Maybe Mr. Huntington, not finding an empty seat, got the idea after sitting on a keg of nails on one steamer ride. No doubt tycoons as Durant, Morgan, Vanderbilt and Whitney envied Dr. Webb’s ability to ride a private train to his Nehasane Preserve from New York. » Continue Reading.



Friday, August 2, 2013

State May Acquire Marion River Carry

Marion_RiverA historic carry trail between Utowana Lake and the Marion River likely will be added to the Forest Preserve if the public approves an amendment to the state constitution to resolve a longstanding dispute over the ownership of more than two hundred parcels on Raquette Lake.

Under this scenario, the state would give up title to the disputed lands in exchange for the 295-acre Marion River parcel, which the Open Space Institute purchased this year for $2 million from Dean Pohl, who operates a cruise boat on Raquette Lake.

The deal is not set in stone.

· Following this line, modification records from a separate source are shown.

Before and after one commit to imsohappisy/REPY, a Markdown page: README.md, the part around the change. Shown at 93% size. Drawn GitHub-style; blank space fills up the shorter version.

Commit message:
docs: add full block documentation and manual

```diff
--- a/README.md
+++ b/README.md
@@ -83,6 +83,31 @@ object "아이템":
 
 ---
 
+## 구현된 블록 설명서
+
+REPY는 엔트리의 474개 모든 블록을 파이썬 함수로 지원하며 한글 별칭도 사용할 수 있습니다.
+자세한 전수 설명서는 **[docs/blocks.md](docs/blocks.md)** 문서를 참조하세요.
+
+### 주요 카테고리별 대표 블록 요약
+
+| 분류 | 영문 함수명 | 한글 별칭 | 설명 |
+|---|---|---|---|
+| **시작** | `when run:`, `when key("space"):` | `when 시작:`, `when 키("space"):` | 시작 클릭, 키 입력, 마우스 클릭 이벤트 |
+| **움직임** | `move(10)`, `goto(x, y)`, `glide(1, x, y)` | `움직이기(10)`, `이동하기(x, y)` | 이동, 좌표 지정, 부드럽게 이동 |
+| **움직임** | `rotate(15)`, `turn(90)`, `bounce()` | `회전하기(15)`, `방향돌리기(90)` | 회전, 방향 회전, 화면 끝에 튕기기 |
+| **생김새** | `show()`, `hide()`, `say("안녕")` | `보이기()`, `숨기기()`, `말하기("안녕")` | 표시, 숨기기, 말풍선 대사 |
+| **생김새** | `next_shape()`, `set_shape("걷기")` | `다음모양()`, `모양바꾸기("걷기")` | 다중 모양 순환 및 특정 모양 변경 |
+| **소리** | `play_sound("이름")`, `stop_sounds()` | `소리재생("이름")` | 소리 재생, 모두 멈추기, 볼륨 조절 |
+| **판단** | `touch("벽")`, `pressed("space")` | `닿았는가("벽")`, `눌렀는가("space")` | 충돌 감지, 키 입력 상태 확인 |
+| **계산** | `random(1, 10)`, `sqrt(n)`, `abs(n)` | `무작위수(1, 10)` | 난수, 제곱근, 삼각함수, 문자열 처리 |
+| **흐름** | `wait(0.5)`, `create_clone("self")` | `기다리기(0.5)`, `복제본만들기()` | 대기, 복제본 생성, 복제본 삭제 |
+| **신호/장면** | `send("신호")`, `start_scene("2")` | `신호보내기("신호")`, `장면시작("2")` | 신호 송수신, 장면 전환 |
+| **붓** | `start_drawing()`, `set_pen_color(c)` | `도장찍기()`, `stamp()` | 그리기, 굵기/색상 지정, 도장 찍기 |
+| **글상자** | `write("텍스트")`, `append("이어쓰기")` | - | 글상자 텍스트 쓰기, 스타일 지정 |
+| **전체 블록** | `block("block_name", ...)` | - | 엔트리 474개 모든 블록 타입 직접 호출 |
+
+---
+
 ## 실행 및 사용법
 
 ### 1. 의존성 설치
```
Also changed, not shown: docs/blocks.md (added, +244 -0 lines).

If the amendment passes in November, the state legislature will have to determine that the swap would provide a net benefit to the Forest Preserve. » Continue Reading.



Tuesday, July 16, 2013

Short History Of Big Moose Landing And The Carry Trail

1909 big moose carryBefore the automobile, the railroads and the steamers, those who traveled from “the Forge” to Big Moose Lake disembarked on the north shore of Fourth Lake at a location known as “Big Moose Landing”.  Another landing to the west was used that took the traveler past First (called Landon, then Rondaxe) and Second (called Foster, then Dart’s) Lakes to the Third (called Sherman, then Big Moose) Lake, north branch, Moose River.  Guides with their sportsmen would usually head for Elba Island and bear north towards the shore where a landing developed that led to a trail through the woods.  This trail was called the “Carry Trail”.

After unloading at Big Moose Landing, you would carry your belongings up a hill and quickly come to what Edwin Wallace called “a lovely little pond” which we today call Surprise Pond.  Continuing another three-quarters of a mile past today’s Route 28 and the bed of the Raquette Lake Railway (now the hike/bike trail) you come to Bubb Lake. » Continue Reading.



Page 1 of 3123